Ong, F., Vorobjovas-Pinta, O., & Lewis, C. (2020). LGBTIQ+ identities in tourism and leisure research: a systematic qualitative literature review. Journal of Sustainable Tourism, ahead-of-print, 1-24.
Ooi, C. S. (2021). Gay tourism: A celebration and appropriation of queer difference.
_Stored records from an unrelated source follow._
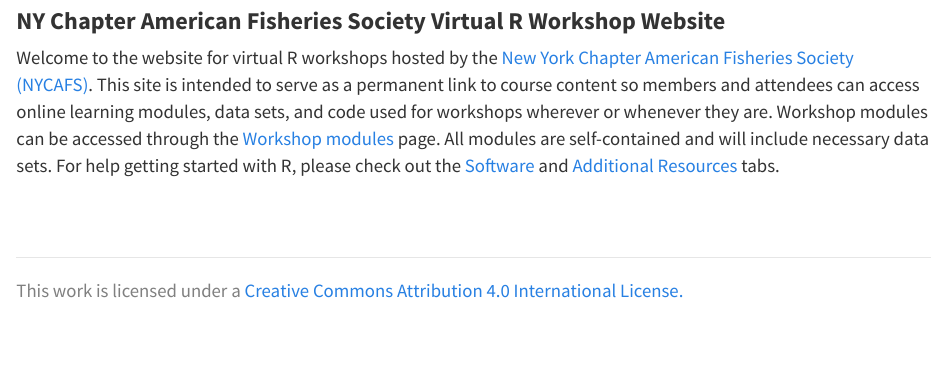
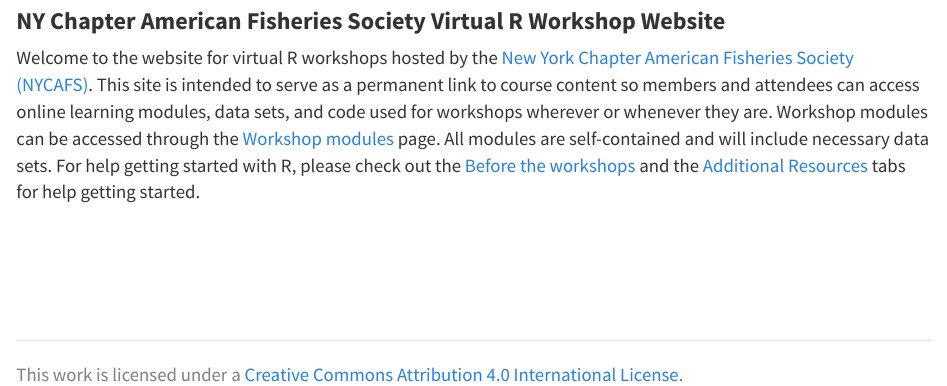
Before and after one commit to danStich/we-r-nycafs, an R Markdown document (index.Rmd): the page in a window 1100 px wide, from 500 px down. The pictures show the output file index.html that the author committed with the source, opened offline; library style sheets and scripts come from the installed R packages.

Commit message:
update home page links

```diff
--- a/index.Rmd
+++ b/index.Rmd
@@ -10,4 +10,6 @@
 
 <h3 id="multi"><b>NY Chapter American Fisheries Society Virtual R Workshop Website</b></h3>
 
-Welcome to the website for virtual R workshops hosted by the <a href="https://newyork.fisheries.org/">New York Chapter American Fisheries Society (NYCAFS)</a>. This site is intended to serve as a permanent link to course content so members and attendees can access online learning modules, data sets, and code used for workshops wherever or whenever they are. Workshop modules can be accessed through the <a href="content.html">Workshop modules</a> page. All modules are self-contained and will include necessary data sets. For help getting started with R, please check out the <a href="software.html">Software</a> and <a href="resources.html">Additional Resources</a> tabs.
+Welcome to the website for virtual R workshops hosted by the <a href="https://newyork.fisheries.org/">New York Chapter American Fisheries Society (NYCAFS)</a>. This site is intended to serve as a permanent link to course content so members and attendees can access online learning modules, data sets, and code used for workshops wherever or whenever they are. Workshop modules can be accessed through the <a href="content.html">Workshop modules</a> page. All modules are self-contained and will include necessary data sets. For help getting started with R, please check out the <a href="software.html">Before the workshops</a> and the <a href="resources.html">Additional Resources</a> tabs for help getting started.
+
+<br>
```
Also changed, not shown: index.html.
In O. Vorobjovas-Pinta (ed.), Gay Tourism: New Perspectives (pp. 15-33). Channel View Publications.
Oswin, N. (2004). Towards radical geographies of complicit queer futures. ACME: An International Journal for Critical Geographies, 3(2), 79-86.
Oswin, N. (2008). Critical geographies and the uses of sexuality: Deconstructing queer space. Progress in Human Geography, 32(1), 89-103.
Pritchard, A., Morgan, N. J., Sedgley, D., Khan, E., & Jenkins, A. (2000). Sexuality and holiday choices: Conversations with gay and lesbian tourists. Leisure Studies, 19(4), 267-282.
Visser, G. (2003). Gay men, tourism and urban space: Reflections on Africa's 'gay capital'. Tourism Geographies, 5(2), 168-189.
Vorobjovas-Pinta, O. (2021). Gay tourism: New perspectives. Channel View Publications.
Vorobjovas‐Pinta, O., & Hardy, A. (2016). The evolution of gay travel research. International Journal of Tourism Research, 18(4), 409-416.
Waitt, G. (2012). Queer perspectives on tourism geographies. In J. Wilson (ed.), The Routledge Handbook of Tourism Geographies (pp. 99-106). Routledge.
Xu, H. (2018). Moving toward gender and tourism geographies studies. Tourism Geographies, 20(4), 721-727.